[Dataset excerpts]
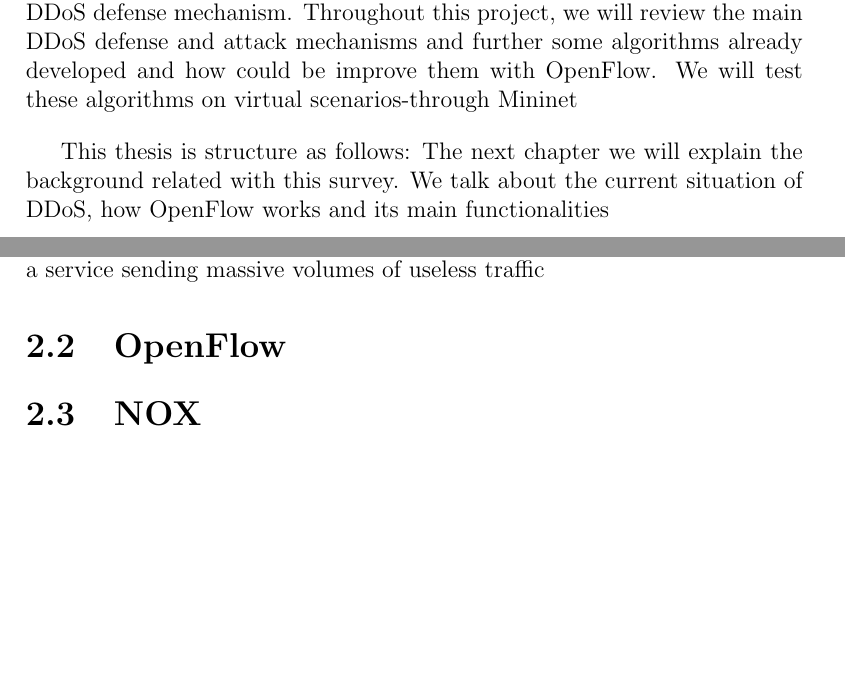
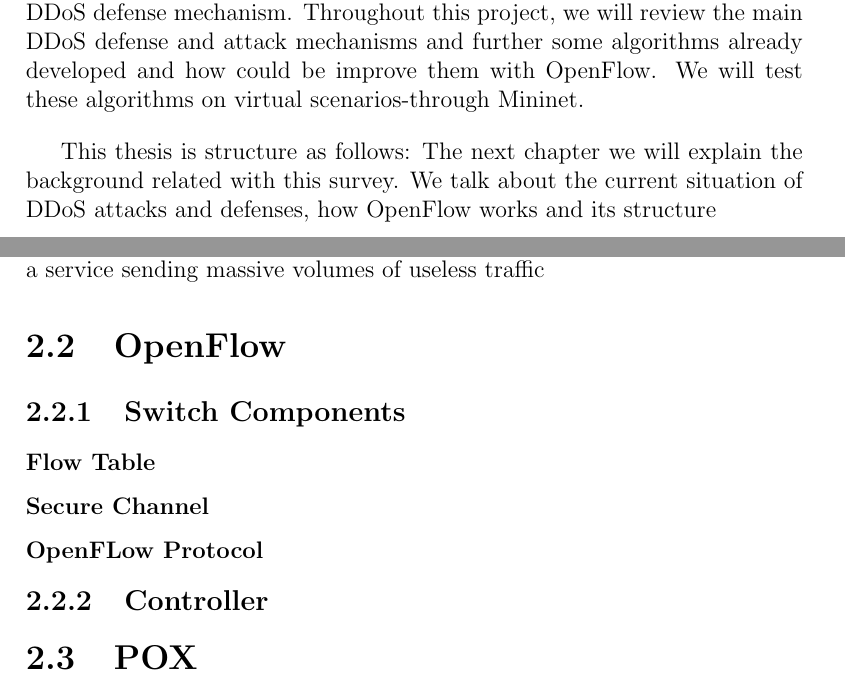
Before and after one commit to alvgarvilla/FinalProject, a LaTeX thesis (thesis-example.tex, which reads 1introduction.tex, 2background.tex): two parts of pages 7 and 8 of 11, joined at a grey line, cut so that both start at the same text, the shorter picture padded with empty space. Compiled offline with pdfLaTeX; a LaTeX package or settings file that is missing is left out.

Commit message:
Updating Introduction

```diff
--- a/1introduction.tex
+++ b/1introduction.tex
@@ -43,8 +43,8 @@ A second reason is it allows the network to be controlled from a single high-lev
 
 \par
 
-The aim of this survey is how might SDN help us to improve current DDoS defense mechanism. Throughout this project, we will review the main DDoS defense and attack mechanisms and further some algorithms already developed and how could be improve them with OpenFlow. We will test these algorithms on virtual scenarios-through Mininet
+The aim of this survey is how might SDN help us to improve current DDoS defense mechanism. Throughout this project, we will review the main DDoS defense and attack mechanisms and further some algorithms already developed and how could be improve them with OpenFlow. We will test these algorithms on virtual scenarios-through Mininet.
 
 \bigskip
 
-This thesis is structure as follows: The next chapter we will explain the background related with this survey. We talk about the current situation of DDoS, how OpenFlow works and its main functionalities
+This thesis is structure as follows: The next chapter we will explain the background related with this survey. We talk about the current situation of DDoS attacks and defenses, how OpenFlow works and its structure
--- a/2background.tex
+++ b/2background.tex
@@ -4,11 +4,27 @@
 
 
 \section{DDoS attack and defense mechanisms}
+\label{sec:BGDDoS}
 
 A denial-of-service attack is characterized by an explicit attempt by attackers to prevent the legitimate users of a service from using that service~\cite{dosCert} provided by a network or server. There are two manner to launch this kind of attack. The first approach is overwhelm the network and occupy all the resources of a service sending massive volumes of useless traffic
 
 \section{OpenFlow}
+\label{sec:BGOpenFlow}
 
+\subsection{Switch Components}
+\label{subsec:PFSwitchComponents}
 
+\subsubsection{Flow Table}
+\label{subsec:SCFlowTable}
 
-\section{NOX}
+\subsubsection{Secure Channel}
+\label{subsec:SCSecureChannel}
+
+\subsubsection{OpenFLow Protocol}
+\label{subsec:OFProtocolSC}
+
+\subsection{Controller}
+\label{subsec:OFController}
+
+\section{POX}
+\label{sec:BGPOX}
```
Also changed, not shown: thesis-example.pdf, 5 other files.
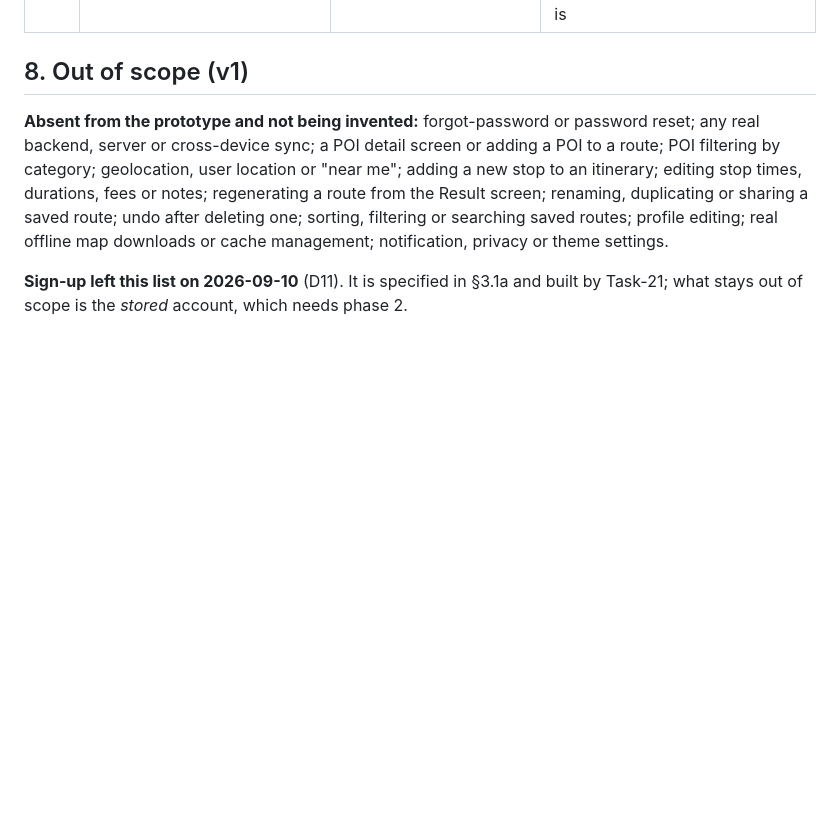
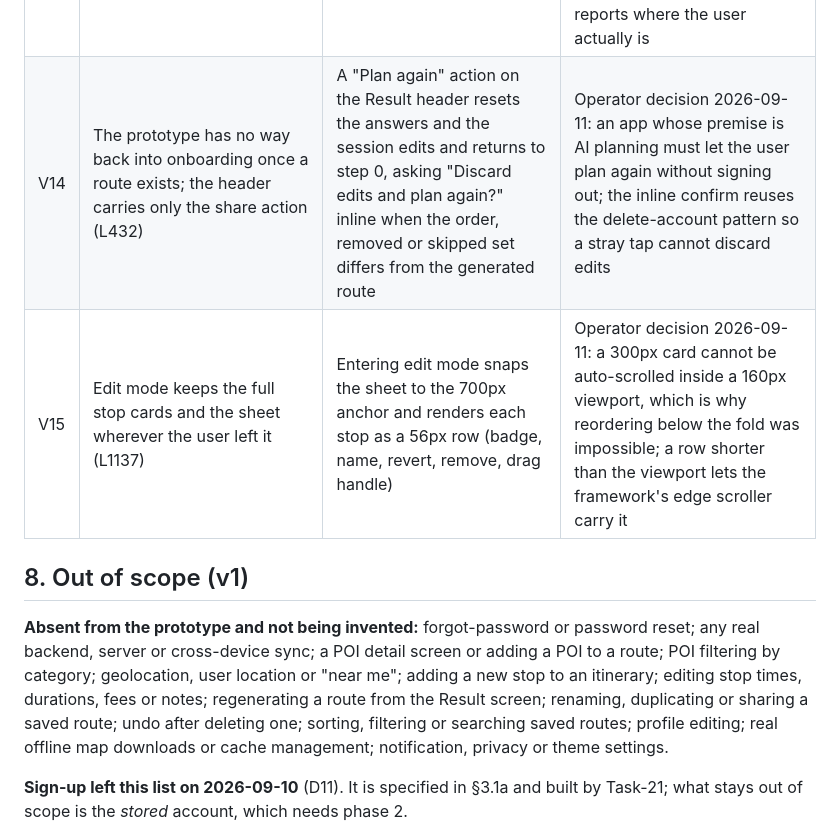
Before and after one commit to Estaed/Terra-NT, a Markdown page: docs/PRD.md, the part around the change. GitHub-like rendering; blank space fills up the shorter version.

Commit message:
record Plan again and the compact edit row as deviations V14 and V15

```diff
--- a/docs/PRD.md
+++ b/docs/PRD.md
@@ -565,6 +565,8 @@ Nothing else may diverge.
 | V11 | Step 9 asks "How detailed should your itinerary be?" as a two-card pick (L279) | That question is removed; the new last step (14) asks "Where does your trip start and end?" with two text inputs, and steps 10–14 shift down to 9–13 | Operator decision 2026-09-11: the detail level is a view of the result, not a trip input, so it belongs on Result as a local toggle; where the trip starts and ends is a real routing input the prototype never asked for |
 | V12 | Single-select picks auto-advance after 380 ms, a second pick restarting the pending timer (L902–910) | Every step advances on Next only; a pick records the answer and schedules nothing | Operator decision 2026-09-11: the timer moves the screen out from under a user still reading the options, and makes correcting a mis-tap a race |
 | V13 | Onboarding runs over the full-bleed map backdrop, its car at fraction `step / 14` of the route behind an 18% scrim | Flat `--canvas` behind the questions; the car drives the progress bar, riding the fill's leading edge and easing with the step card | Operator decision 2026-09-11: a scrimmed map under fifteen question cards is decoration the user cannot read, and it pays for a second animated map on the one screen that needs none; on the progress bar the same car reports where the user actually is |
+| V14 | The prototype has no way back into onboarding once a route exists; the header carries only the share action (L432) | A "Plan again" action on the Result header resets the answers and the session edits and returns to step 0, asking "Discard edits and plan again?" inline when the order, removed or skipped set differs from the generated route | Operator decision 2026-09-11: an app whose premise is AI planning must let the user plan again without signing out; the inline confirm reuses the delete-account pattern so a stray tap cannot discard edits |
+| V15 | Edit mode keeps the full stop cards and the sheet wherever the user left it (L1137) | Entering edit mode snaps the sheet to the 700px anchor and renders each stop as a 56px row (badge, name, revert, remove, drag handle) | Operator decision 2026-09-11: a 300px card cannot be auto-scrolled inside a 160px viewport, which is why reordering below the fold was impossible; a row shorter than the viewport lets the framework's edge scroller carry it |
 
 ## 8. Out of scope (v1)
 
```
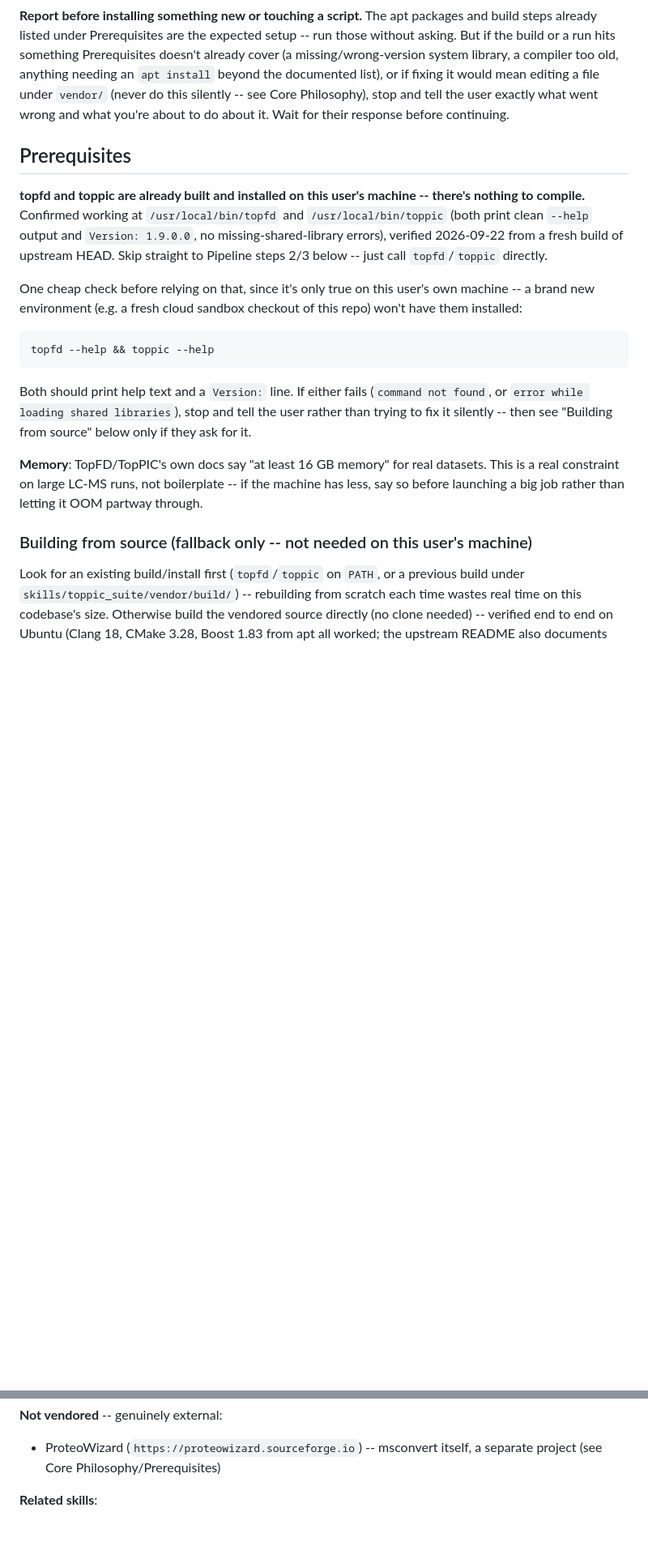
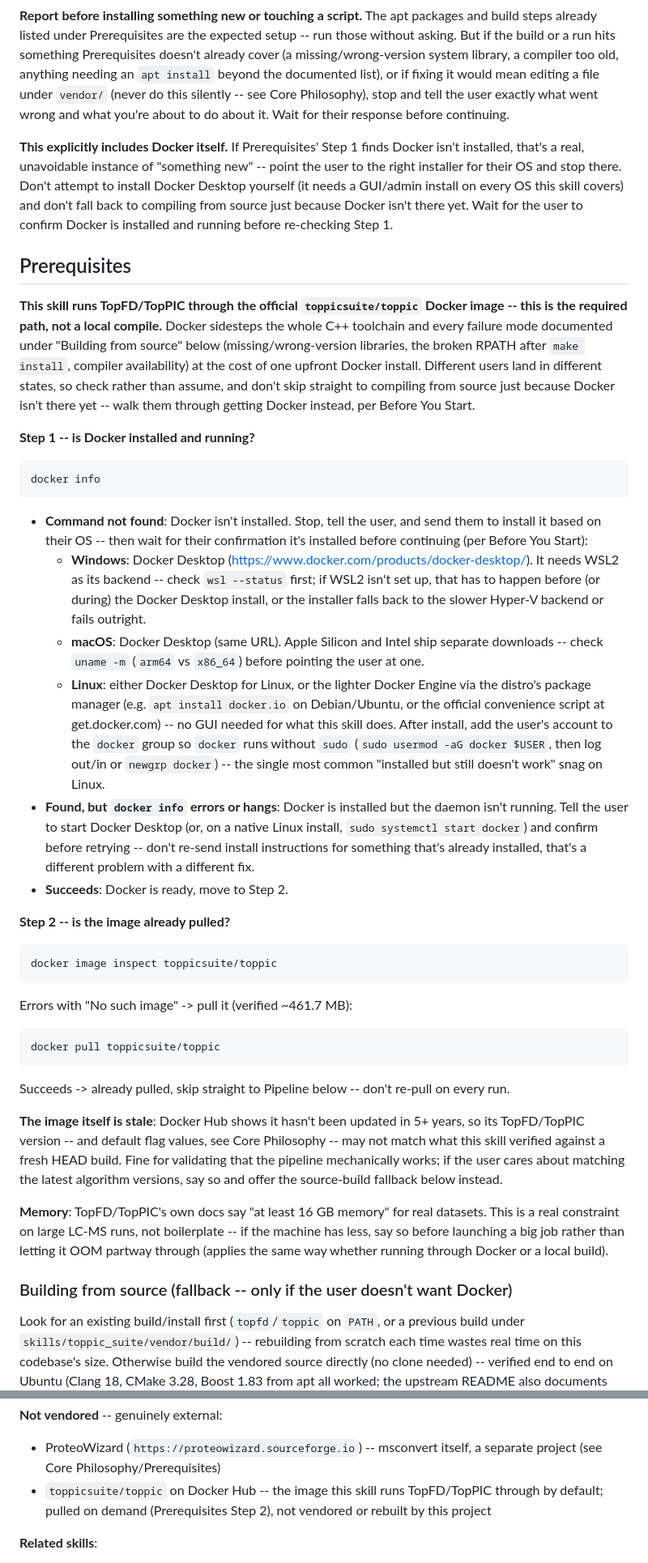
Before and after one commit to ER130/TopRepo-Agent, a Markdown page: skills/toppic_suite/SKILL.md, 2 parts joined by grey strips. Shown at 81% size. Drawn GitHub-style; blank space fills up the shorter version.

````diff
--- a/skills/toppic_suite/SKILL.md
+++ b/skills/toppic_suite/SKILL.md
@@ -80,32 +81,81 @@ under `vendor/` (never do this silently -- see Core Philosophy), stop and
 tell the user exactly what went wrong and what you're about to do about
 it. Wait for their response before continuing.
 
+**This explicitly includes Docker itself.** If Prerequisites' Step 1 finds
+Docker isn't installed, that's a real, unavoidable instance of "something
+new" -- point the user to the right installer for their OS and stop there.
+Don't attempt to install Docker Desktop yourself (it needs a GUI/admin
+install on every OS this skill covers) and don't fall back to compiling
+from source just because Docker isn't there yet. Wait for the user to
+confirm Docker is installed and running before re-checking Step 1.
+
 ## Prerequisites
 
-**topfd and toppic are already built and installed on this user's machine
--- there's nothing to compile.** Confirmed working at `/usr/local/bin/topfd`
-and `/usr/local/bin/toppic` (both print clean `--help` output and
-`Version: 1.9.0.0`, no missing-shared-library errors), verified 2026-09-22
-from a fresh build of upstream HEAD. Skip straight to Pipeline steps 2/3
-below -- just call `topfd`/`toppic` directly.
+**This skill runs TopFD/TopPIC through the official `toppicsuite/toppic`
+Docker image -- this is the required path, not a local compile.** Docker
+sidesteps the whole C++ toolchain and every failure mode documented under
+"Building from source" below (missing/wrong-version libraries, the broken
+RPATH after `make install`, compiler availability) at the cost of one
+upfront Docker install. Different users land in different states, so
+check rather than assume, and don't skip straight to compiling from
+source just because Docker isn't there yet -- walk them through getting
+Docker instead, per Before You Start.
 
-One cheap check before relying on that, since it's only true on this
-user's own machine -- a brand new environment (e.g. a fresh cloud sandbox
-checkout of this repo) won't have them installed:
+**Step 1 -- is Docker installed and running?**
 ```
-topfd --help && toppic --help
+docker info
 ```
-Both should print help text and a `Version:` line. If either fails
-(`command not found`, or `error while loading shared libraries`), stop and
-tell the user rather than trying to fix it silently -- then see "Building
-from source" below only if they ask for it.
+- **Command not found**: Docker isn't installed. Stop, tell the user, and
+  send them to install it based on their OS -- then wait for their
+  confirmation it's installed before continuing (per Before You Start):
+  - **Windows**: Docker Desktop (https://www.docker.com/products/docker-desktop/).
+    It needs WSL2 as its backend -- check `wsl --status` first; if WSL2
+    isn't set up, that has to happen before (or during) the Docker Desktop
+    install, or the installer falls back to the slower Hyper-V backend or
+    fails outright.
+  - **macOS**: Docker Desktop (same URL). Apple Silicon and Intel ship
+    separate downloads -- check `uname -m` (`arm64` vs `x86_64`) before
+    pointing the user at one.
+  - **Linux**: either Docker Desktop for Linux, or the lighter Docker
+    Engine via the distro's package manager (e.g. `apt install docker.io`
+    on Debian/Ubuntu, or the official convenience script at
+    get.docker.com) -- no GUI needed for what this skill does. After
+    install, add the user's account to the `docker` group so `docker`
+    runs without `sudo` (`sudo usermod -aG docker $USER`, then log out/in
+    or `newgrp docker`) -- the single most common "installed but still
+    doesn't work" snag on Linux.
+- **Found, but `docker info` errors or hangs**: Docker is installed but
+  the daemon isn't running. Tell the user to start Docker Desktop (or, on
+  a native Linux install, `sudo systemctl start docker`) and confirm
+  before retrying -- don't re-send install instructions for something
+  that's already installed, that's a different problem with a different fix.
+- **Succeeds**: Docker is ready, move to Step 2.
+
+**Step 2 -- is the image already pulled?**
+```
+docker image inspect toppicsuite/toppic
+```
+Errors with "No such image" -> pull it (verified ~461.7 MB):
+```
+docker pull toppicsuite/toppic
+```
+Succeeds -> already pulled, skip straight to Pipeline below -- don't
+re-pull on every run.
+
+**The image itself is stale**: Docker Hub shows it hasn't been updated in
+5+ years, so its TopFD/TopPIC version -- and default flag values, see Core
+Philosophy -- may not match what this skill verified against a fresh HEAD
+build. Fine for validating that the pipeline mechanically works; if the
+user cares about matching the latest algorithm versions, say so and offer
+the source-build fallback below instead.
 
 **Memory**: TopFD/TopPIC's own docs say "at least 16 GB memory" for real
 datasets. This is a real constraint on large LC-MS runs, not boilerplate --
 if the machine has less, say so before launching a big job rather than
-letting it OOM partway through.
+letting it OOM partway through (applies the same way whether running
+through Docker or a local build).
 
-### Building from source (fallback only -- not needed on this user's machine)
+### Building from source (fallback -- only if the user doesn't want Docker)
 
 Look for an existing build/install first (`topfd`/`toppic` on `PATH`, or a
 previous build under `skills/toppic_suite/vendor/build/`) -- rebuilding
@@ -279,6 +346,9 @@ tooling, unused by the CLI path this skill covers):
 **Not vendored** -- genuinely external:
 - ProteoWizard (`https://proteowizard.sourceforge.io`) -- msconvert itself,
   a separate project (see Core Philosophy/Prerequisites)
+- `toppicsuite/toppic` on Docker Hub -- the image this skill runs TopFD/TopPIC
+  through by default; pulled on demand (Prerequisites Step 2), not vendored
+  or rebuilt by this project
 
 **Related skills**:
 - `toprepo_pipeline` -- the next step: turns this skill's mzML + msalign +
````
Also changed, not shown: other parts of skills/toppic_suite/SKILL.md (+43 -25 lines).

_TASK BRIEF_
Only lines with the word "docs" are wanted. Find and copy them from the records above.

_RESPONSE TO THE TASK_
Before and after one commit to Estaed/Terra-NT, a Markdown page: docs/PRD.md, the part around the change. GitHub-like rendering; blank space fills up the shorter version.
--- a/docs/PRD.md
+++ b/docs/PRD.md
 **Memory**: TopFD/TopPIC's own docs say "at least 16 GB memory" for real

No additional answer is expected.